Aquamarine birthstone jewellery collection
Aquamarine birthstone jewellery
This is a simply stunning gemstone that ranges in colour from a greenish blue or a bluey green through to a pure blue and varies in tone from very light to quite dark. Heat treatment and cut can both influence the colour, to make it appear bluer and can increase its value.
When set as a piece of jewellery, such as a necklace or earrings, the gemstone is generally paired with metals such as silver and white gold as the colour combination works beautifully together and can add a gorgeous summery feel to an outfit or a touch of ice blue glamour during the winter season.
Aquamarine rates a 7.5 to 8 on the Mohs hardness scale making it one of the more scratch resistant gemstones. However, it can be brittle making it easy to chip upon heavy impact. A soft cloth or brush and mild soapy water is the safest way to clean your aquamarine jewellery.
The gemstone works very well as a centre stone in a cocktail ring or large pendant because of its clarity, lustre and accessibility in large sizes, even up to 10 carat stones. Most jewellery now holds faceted aquamarine stones but they can be cut as a cabochon.
As well as March’s birthstone, aquamarines are traditionally given as a 19th wedding anniversary gift. In medieval times, aquamarine was said to enhance the happiness of marriage and in Buddhism, it is the traditional gift from a husband to his wife the day after their wedding because it is believed to promote a happy marriage. Even today, it’s thought of as a stone of love and spirituality, with a protective element – the perfect gift for a loved one!

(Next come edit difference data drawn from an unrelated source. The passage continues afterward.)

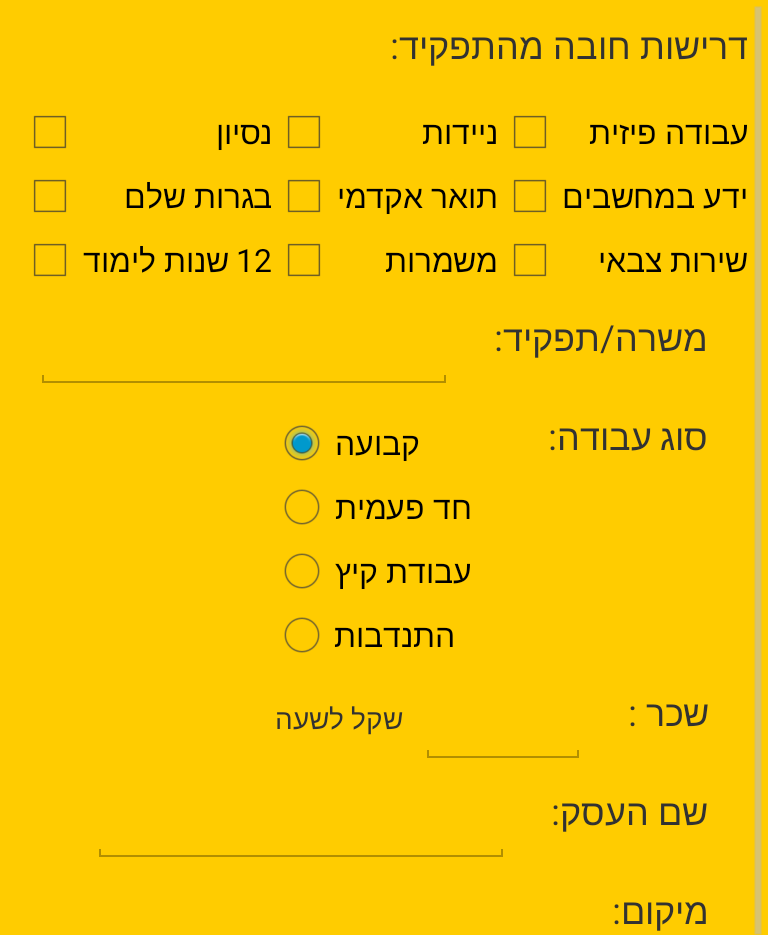
Repository: rodi055/jobli
Layout: Jobli/res/layout/fragment_create_job.xml
These files come from the project's save history. The layout is drawn as it stood at one moment and after the next save; the edit follows.
The pictures show rows 0 to 935 of an output 1280 px tall.
Pictures or frames that could not be fetched are drawn as grey boxes. It is drawn on a 768 x 1280 px phone screen (xhdpi) without system bars, with theme AppTheme; the app's code is not run. The app's manifest (not shown) leaves right-to-left support off. So textAlignment, textDirection and layoutDirection are ignored, and left and right values win over start and end ones.

Above is the layout before, as saved 2015-01-03 14:46:19.

After the next save:
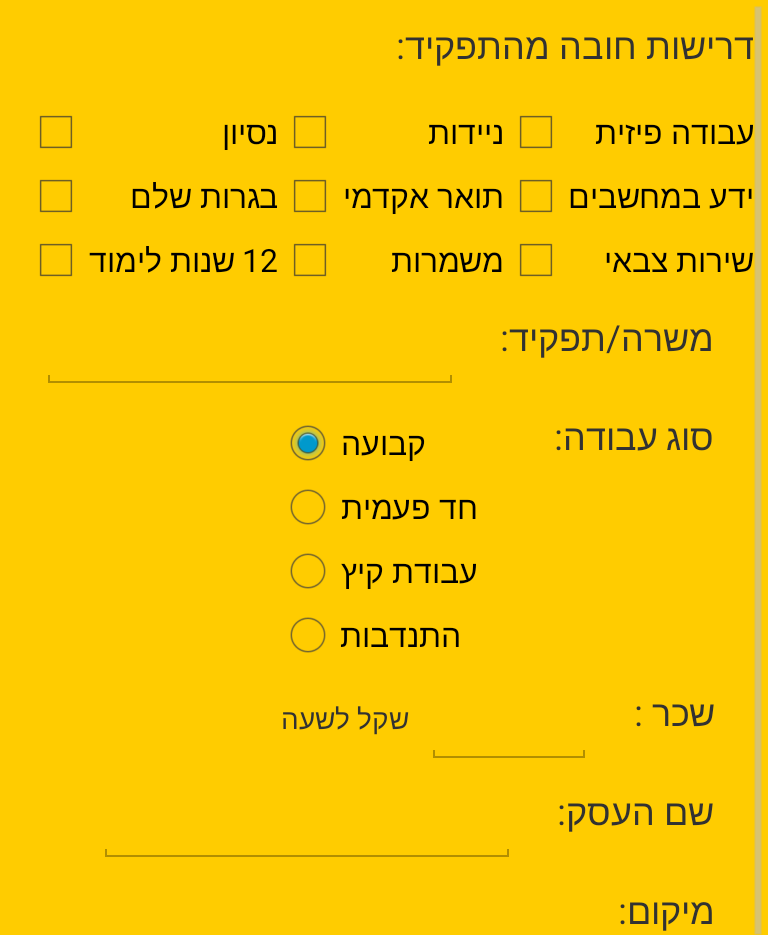
Saved 67 s later.
--- a/Jobli/res/layout/fragment_create_job.xml
+++ b/Jobli/res/layout/fragment_create_job.xml
@@ -15,7 +15,9 @@
             android:layout_width="match_parent"
             android:layout_height="wrap_content"
             android:orientation="vertical"
-            android:layout_marginRight="10dp" >
+            android:layout_marginRight="7dp"
+            android:layout_marginLeft="7dp"
+            android:layout_marginEnd="7dp">
 
             <RelativeLayout
                 android:layout_width="wrap_content"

The Aquamarine Story
The word ‘aquamarine’ comes from the Latin for seawater and ancient mariners thought the gem would calm waves and keep sailors safe at sea. It is still used as a protective stone at sea and for all forms of travel. As aquamarine is so inextricably linked with the sea, the stone’s spiritual benefit is one of cleansing. The gemstone evokes the purity of the sea’s crystal blue waters and the feeling of relaxation that the sea brings. Not only this but its rich colour has long been a symbol of youthfulness, good health and hope.
Aquamarine has a long history rooted in ancient Greece and Rome and has been used in jewellery for at least 3,000 years. In the Middle Ages, it was rumoured to protect its wearer from poisoning, a common worry at the time! Christians believe it’s the stone of St Thomas as he’s the saint of mariners and they once believed that aquamarine jewellery provided safety on the seas, just like their Roman ancestors.
There are many famous aquamarines including the world’s largest cut aquamarine, the Dom Pedro. Found by miners in Pedra Azul, Minas Gerais, Brazil in the 1980s, the original rough crystal measured almost three feet long (91 cm) and weighed almost a hundred pounds (45 kg or 225,000 carats). Accidentally dropped, the specimen broke into three pieces and the Dom Pedro was the largest, named after the first two emperors of Brazil. For a year, the famous gem cutter Bernd Munsteiner worked on the stone, cutting, faceting and polishing it, and transforming it into an incredible obelisk. It now resides in the Smithsonian Museum.
Queen Elizabeth owns an aquamarine parure (matching set) including a tiara featuring several Brazilian aquamarines. In 1957, she commissioned the tiara from Garrard to match her existing aquamarine necklace and earrings. She had the platinum piece set with aquamarines and diamonds she received from Brazilian President Getúlio Vargas as a coronation gift in 1953.
What is aquamarine and where can you find it?
Chemically, beryl is a beryllium aluminium silicate and to achieve aquamarine, a little bit of iron creeps in. The iron can occur in two oxidation states: ferrous iron is responsible for blue colour and ferric iron is responsible for yellow colour (which combines with the blue colour to produce greenish blue).
Aquamarine often occurs as hexagonal-shaped long prismatic crystals but the top of the crystal can be flat. These crystals are found in both igneous and metamorphic rock as long as there’s enough beryllium to make a crystal. In the 1950s, a famous deposit of aquamarine was found in Minas Gerais, Brazil, and the gemstones found became known as Santa Maria Aquamarines. Many gemstones from this location are highly-prized for their unusually deep blue tone. Today, the term ‘Santa Maria’ may be used to describe a particularly lovely blue colour aquamarine.
Brazil is still one of the world’s major sources of fine aquamarine gems but the stone is also found all over the world. For example, Madagascar has more than 50 areas that produce good-quality blue crystals. It can also be found in countries such as Kenya, Nigeria, Madagascar, Zambia, Tanzania, Pakistan, Sri Lanka, Australia, Myanmar, USA and Russia.